Lúc đầu anh đưa tôi xem, những chiếc dấu rất mong manh so với chữ cái nên tôi góp ý với anh là thiết kế dày dặn hơn để dấu và chữ được phối hợp chặt chẽ với nhau. David đồng ý và đã sửa lại. Dĩ nhiên bộ chữ này không thể dùng để đọc mà dùng để đẹp.

Nếu như bạn thích những bộ chữ có tiếng Việt để thư viện chữ của mình phong phú hơn, bạn nên tham gia câu lạc bộ Font of the Month Club của David. Mỗi đầu tháng anh sẽ gửi một bộ chữ cho những người trong câu lạc bộ. Mỗi tháng chỉ có $6. Nếu tài chính bạn hạn hẹp, bạn chỉ cần đóng $2 một tháng. Tôi đã tham gia từ lúc anh mới bắt đầu ba năm trước. Đến giờ tôi vẫn là thành viên.

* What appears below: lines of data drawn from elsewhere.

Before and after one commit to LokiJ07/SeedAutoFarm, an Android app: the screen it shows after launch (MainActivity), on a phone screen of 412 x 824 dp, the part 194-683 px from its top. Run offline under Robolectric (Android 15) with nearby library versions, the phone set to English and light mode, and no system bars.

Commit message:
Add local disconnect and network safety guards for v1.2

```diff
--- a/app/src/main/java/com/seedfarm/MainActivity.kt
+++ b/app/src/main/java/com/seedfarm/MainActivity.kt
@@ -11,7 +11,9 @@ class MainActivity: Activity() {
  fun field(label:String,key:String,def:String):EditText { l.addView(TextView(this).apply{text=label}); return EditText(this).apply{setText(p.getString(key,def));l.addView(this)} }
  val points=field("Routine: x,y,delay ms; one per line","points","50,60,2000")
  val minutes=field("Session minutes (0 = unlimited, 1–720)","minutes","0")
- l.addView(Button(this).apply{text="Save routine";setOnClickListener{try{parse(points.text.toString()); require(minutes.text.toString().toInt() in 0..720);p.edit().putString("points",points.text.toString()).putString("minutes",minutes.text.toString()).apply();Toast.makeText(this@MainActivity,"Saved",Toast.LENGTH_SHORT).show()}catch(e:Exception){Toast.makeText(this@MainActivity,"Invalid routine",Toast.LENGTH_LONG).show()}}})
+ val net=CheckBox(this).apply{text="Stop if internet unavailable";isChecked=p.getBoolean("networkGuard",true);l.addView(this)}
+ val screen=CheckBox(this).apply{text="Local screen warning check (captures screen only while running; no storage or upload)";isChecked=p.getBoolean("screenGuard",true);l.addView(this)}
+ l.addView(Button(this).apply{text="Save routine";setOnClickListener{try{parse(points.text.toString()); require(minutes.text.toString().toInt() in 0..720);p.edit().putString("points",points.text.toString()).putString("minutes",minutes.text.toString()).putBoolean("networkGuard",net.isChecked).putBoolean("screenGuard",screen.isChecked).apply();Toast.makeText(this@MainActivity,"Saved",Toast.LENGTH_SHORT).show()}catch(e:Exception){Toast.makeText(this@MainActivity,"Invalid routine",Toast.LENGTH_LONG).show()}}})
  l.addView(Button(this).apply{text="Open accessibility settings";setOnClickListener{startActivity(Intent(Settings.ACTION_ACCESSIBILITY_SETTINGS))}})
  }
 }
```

I Like Buying Fonts and I Cannot Lie

Although I have more than I can use for my personal projects, I keep acquiring new typefaces. I recently bought a complete web license for Captura Now, designed by Anita Jürgeleit. Captura Now is a friendly, flexible sans-serif family with a variable font and Vietnamese support. I haven’t had a chance to, but I will put it to good use one day.

I invested in Lang Syne, designed by Stephen Nixon, from Future Fonts. Although Lang Syne is still in its early development, I trust that Stephen will complete it with a variable font and Vietnamese support, just like what he is working on for Name Sans.

As much as I have been excited about Future Fonts, I have refrained myself from making purchases. Except for Name Sans, a handful of fonts I have invested in have no future. Some of them aren’t going anywhere. With the exception of Name Sans, none of them supports Vietnamese, which is not too useful for me. As of this writing, only five typefaces on the entire Future Fonts catalog support Vietnamese.

I am still a long-time member of the Font of the Month Club. I am really happy that every font David Jonathan Ross each month comes with the Vietnamese language. I still highly recommend this club for students and font enthusiasts.

Creative Spotlights

It is an honor to be part of the “AAPI Heritage Month Creatives Spotlight.” I am humbled to share the spotlight with such talented Asian-American designers. I am also glad to see Vietnamese Typography is being recognized beyond the type design community. Speaking of Vietnamese typography, I recently added two new typefaces that support Vietnamese.

Albula Pro

A charismatic, geometric sans, Albula Pro lends versatility, legibility, and readability to contemporary designs. Albula Pro supports a wide range of languages. For Vietnamese, its grave and hook above stack to the right of its circumflex while its acute stacks left.

Forma DJR

Started out as a refresh of the Italian neo-grotesque sans, Forma DJR takes on a life of its own with irregular details, tight spacings, and Swiss alternates. For Vietnamese, Forma DJR comes with straightened and curved horns. Its acute, grave, and hook above stack to the right of its circumflex.

Vietnamese Typography Was Nominated Into AAPI Heritage Month Campaign

Raksa Yin, co-programming director at AIGA DC, writes:

Hi Donny,

I’m reaching out to say you were nominated into our AAPI Heritage Month social media campaign. Through this campaign in May, we want to highlight AAPI creatives doing interesting works telling their heritage story, showing awareness of AAPI issues or building a safe space for AAPI voices.

I want to say congrats! You will be featured in our upcoming social media campaign with other AAPI creatives. Your Vietnamese Typography stood out and it’s very unique.

I am deeply honored for the nomination.